A M89 Prussian Infantry Officer's Sword

p4A ItemID F7943438
A Model 1840 light artillery sword with scabbard stamped S & K

p4A ItemID F7943201
An Eichorn Solingen German Nazi officer's dagger with scabbard

p4A ItemID F7942891
An Import High Grade U.S. Model 1850 Foot Officer's Sword Attributed to Lt. Monroe

p4A ItemID F7938236

Solingen Steel

For centuries, this small town in Germany has been turning out the highest quality knives and cutlery. Some time in the 16th century, artisans in this small German town began creating high quality blades. Four hundred years later, he name Solingen stamped on a blade is still the mark of a quality product.

Solingen- A Short History of a Small Town

Solingen was first chartered in 1374, but has been an entity much longer than that when the Romans founded the city of Cologne 20 miles up the Rhine River from Solingen. The town had the natural resources and geographical features required to make it a center of blade manufacturing; lush forests provided an unlimited supply of wood for charcoal, local creeks and streams rich in deposits of iron ore, and proximity to the mighty Rhine River, which eventually made it possible to ship to customers all over the world. In the early years, the proximity of the wealthy and thriving city of Cologne provided a ready marketplace for Solingen Steel blades.

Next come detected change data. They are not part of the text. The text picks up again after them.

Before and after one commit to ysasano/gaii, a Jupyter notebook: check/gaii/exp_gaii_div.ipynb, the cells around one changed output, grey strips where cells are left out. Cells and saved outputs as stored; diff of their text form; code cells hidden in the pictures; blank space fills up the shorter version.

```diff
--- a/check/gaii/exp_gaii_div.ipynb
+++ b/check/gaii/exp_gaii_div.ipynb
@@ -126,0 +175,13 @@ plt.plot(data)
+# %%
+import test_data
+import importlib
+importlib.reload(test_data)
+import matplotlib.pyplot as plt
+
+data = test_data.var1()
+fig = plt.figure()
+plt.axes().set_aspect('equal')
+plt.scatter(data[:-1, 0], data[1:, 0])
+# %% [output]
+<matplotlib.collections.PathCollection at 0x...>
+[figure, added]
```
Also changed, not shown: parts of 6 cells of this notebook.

Cologne Swords

In the beginning, the finished blades were shipped to Cologne where skilled artisans added beautifully crafted handles and sheaths. The finished product was sold locally, in fact, area rulers deemed that Solingen blades could be sold only in Cologne, and though even the earliest blades were usually stamped with the Solingen name, the finished products were known as “Cologne Swords.” The Thiry Years War (1618-1648) took its toll on the knife industry in Solingen. Some of her most talented craftsmen emigrated to France, Russia, America, and especially to England, where, by the mid-eighteenth century, knife makers in Sheffield had taken over as industry leader.

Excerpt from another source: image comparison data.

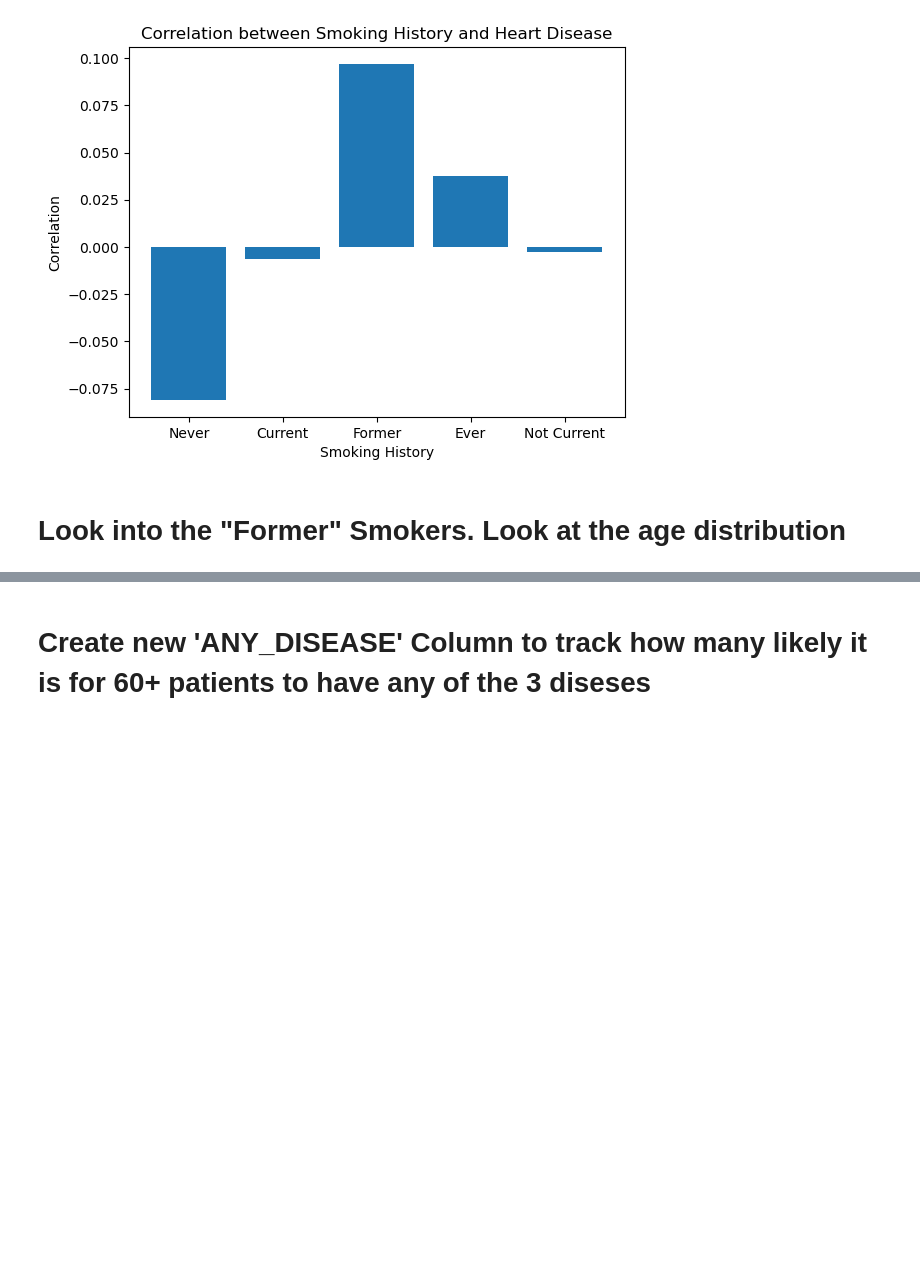
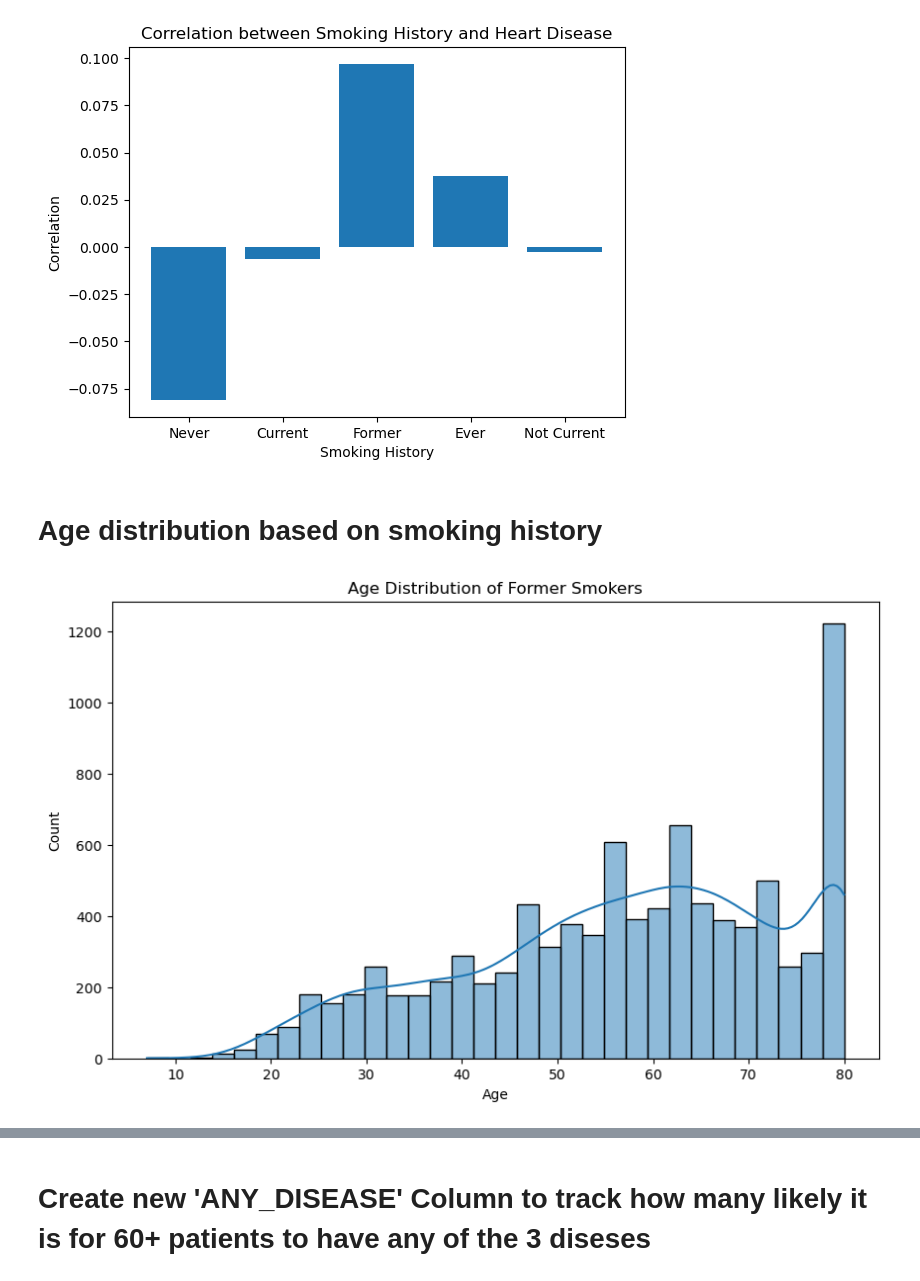
Before and after one commit to ktennant5378/Group-Project-1, a Jupyter notebook: PPP.ipynb, the cells around one changed output, grey strips where cells are left out. Cells and saved outputs as stored; diff of their text form; code cells hidden in the pictures; blank space fills up the shorter version.

```diff
--- a/PPP.ipynb
+++ b/PPP.ipynb
@@ -305,4 +305,18 @@ plt.show()
 # %% [output]
 [figure]
 # %% [markdown]
-# Look into the "Former" Smokers. Look at the age distribution
+# Age distribution based on smoking history
+# %%
+# Create a dataframe with only Former smokers
+former_smokers_df = healthcare_dataset_smoke_df[healthcare_dataset_smoke_df['SMOKING_HISTORY'] == 'former']
+former_smokers_df.head(9299)
+
+# Age distribution of former smokers
+plt.figure(figsize=(10, 6))
+sns.histplot(former_smokers_df['AGE'], kde=True)
+plt.title('Age Distribution of Former Smokers')
+plt.xlabel('Age')
+plt.ylabel('Count')
+plt.show()
+# %% [output]
+[figure, added]
```
Also changed, not shown: parts of 6 cells of this notebook.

Peter Daniel Peres

The Solingen blade makers were organized into guilds that had restricted membership, and the industry was tightly controlled by the local aristocracy. In 1805, a cutlery trader named Peter Daniel Peres applied to Duke Maximillian for permission to manufacture fine pen knives, which were not being produced, and therefore not subject to strict guild rules barring competition.

Solingen Pen Knives and Kitchen Cutlery

Sill sought after today, high quality Solingen pen knives and kitchen cutlery are sold by a variety of manufacturers including:

Pen & Sheath Knives
German Bull
Hen & Rooster
Robert Klaas

Kitchen Cutlery:

-By p4A Contributing Editor Susan Cramer.

Reference: Levine’s Guide to Knives & Their Values The Complete Book of Knife Collecting Fifth Edition by Bernard Levine, Krause Publications, 2001

About This Site

Internet Antique Gazette is brought to you by Prices4Antiques.